> _TASK ITEM_: Reproduce the entries exactly, but keep the pictures out of the copy.

»»

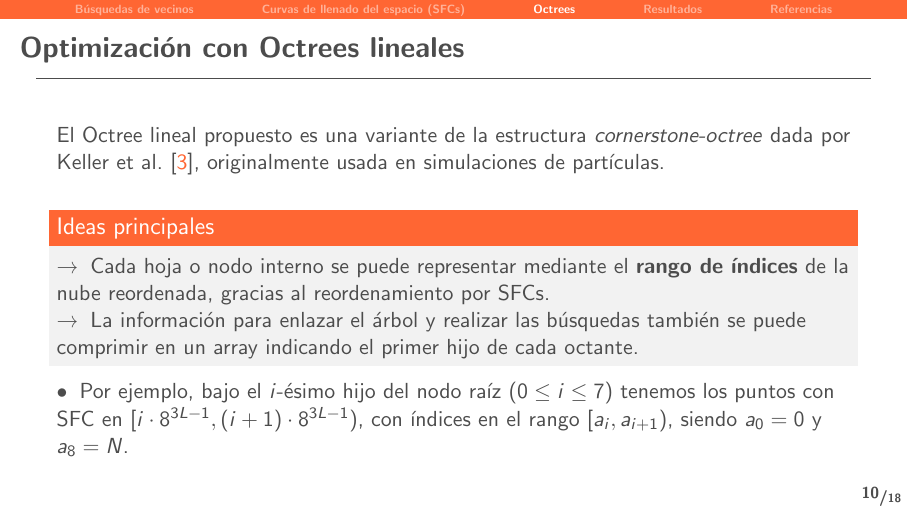
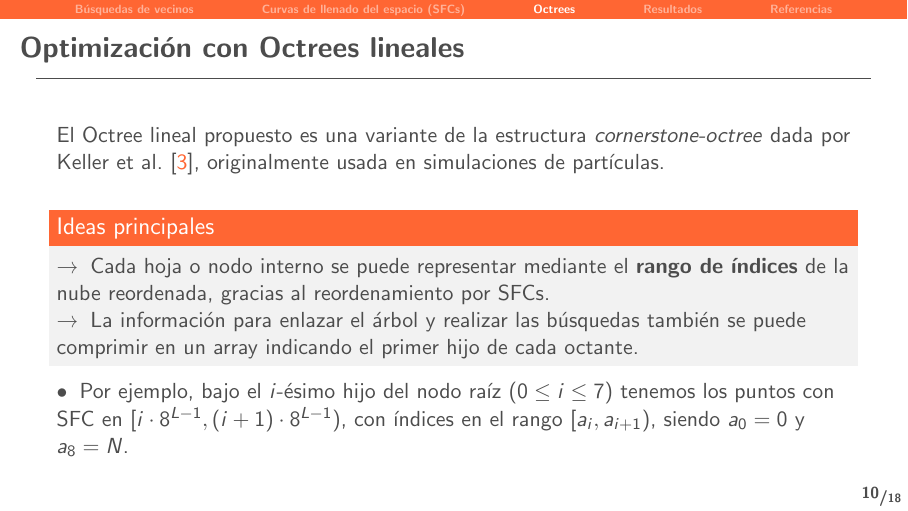
Before and after one commit to derivada/presentacion-sarteco, LaTeX slides (main.tex): page 12 of 21. Compiled offline with pdfLaTeX.

Commit message:
fix exponentes

```diff
--- a/main.tex
+++ b/main.tex
@@ -216,7 +216,7 @@ Esta operación extrae la estructura local de la nube, y tiene innumerables usos
             \textrightarrow \: La información para enlazar el árbol y realizar las búsquedas también se puede comprimir en un array indicando el primer hijo de cada octante.
         \end{block}
 
-        \textbullet\: Por ejemplo, bajo el $i$-ésimo hijo del nodo raíz ($0 \leq i \leq 7$) tenemos los puntos con SFC en $[i\cdot 8^{3L-1}, (i+1) \cdot 8^{3L-1})$, con índices en el rango $[a_i, a_{i+1})$, siendo $a_0 = 0$ y $a_8 = N$.
+        \textbullet\: Por ejemplo, bajo el $i$-ésimo hijo del nodo raíz ($0 \leq i \leq 7$) tenemos los puntos con SFC en $[i\cdot 8^{L-1}, (i+1) \cdot 8^{L-1})$, con índices en el rango $[a_i, a_{i+1})$, siendo $a_0 = 0$ y $a_8 = N$.
 \end{frame}
 
 \begin{frame}
```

««

> _RESULT_:
Before and after one commit to derivada/presentacion-sarteco, LaTeX slides (main.tex): page 12 of 21. Compiled offline with pdfLaTeX.

Commit message:
fix exponentes

```diff
--- a/main.tex
+++ b/main.tex
@@ -216,7 +216,7 @@ Esta operación extrae la estructura local de la nube, y tiene innumerables usos
             \textrightarrow \: La información para enlazar el árbol y realizar las búsquedas también se puede comprimir en un array indicando el primer hijo de cada octante.
         \end{block}
 
-        \textbullet\: Por ejemplo, bajo el $i$-ésimo hijo del nodo raíz ($0 \leq i \leq 7$) tenemos los puntos con SFC en $[i\cdot 8^{3L-1}, (i+1) \cdot 8^{3L-1})$, con índices en el rango $[a_i, a_{i+1})$, siendo $a_0 = 0$ y $a_8 = N$.
+        \textbullet\: Por ejemplo, bajo el $i$-ésimo hijo del nodo raíz ($0 \leq i \leq 7$) tenemos los puntos con SFC en $[i\cdot 8^{L-1}, (i+1) \cdot 8^{L-1})$, con índices en el rango $[a_i, a_{i+1})$, siendo $a_0 = 0$ y $a_8 = N$.
 \end{frame}
 
 \begin{frame}
```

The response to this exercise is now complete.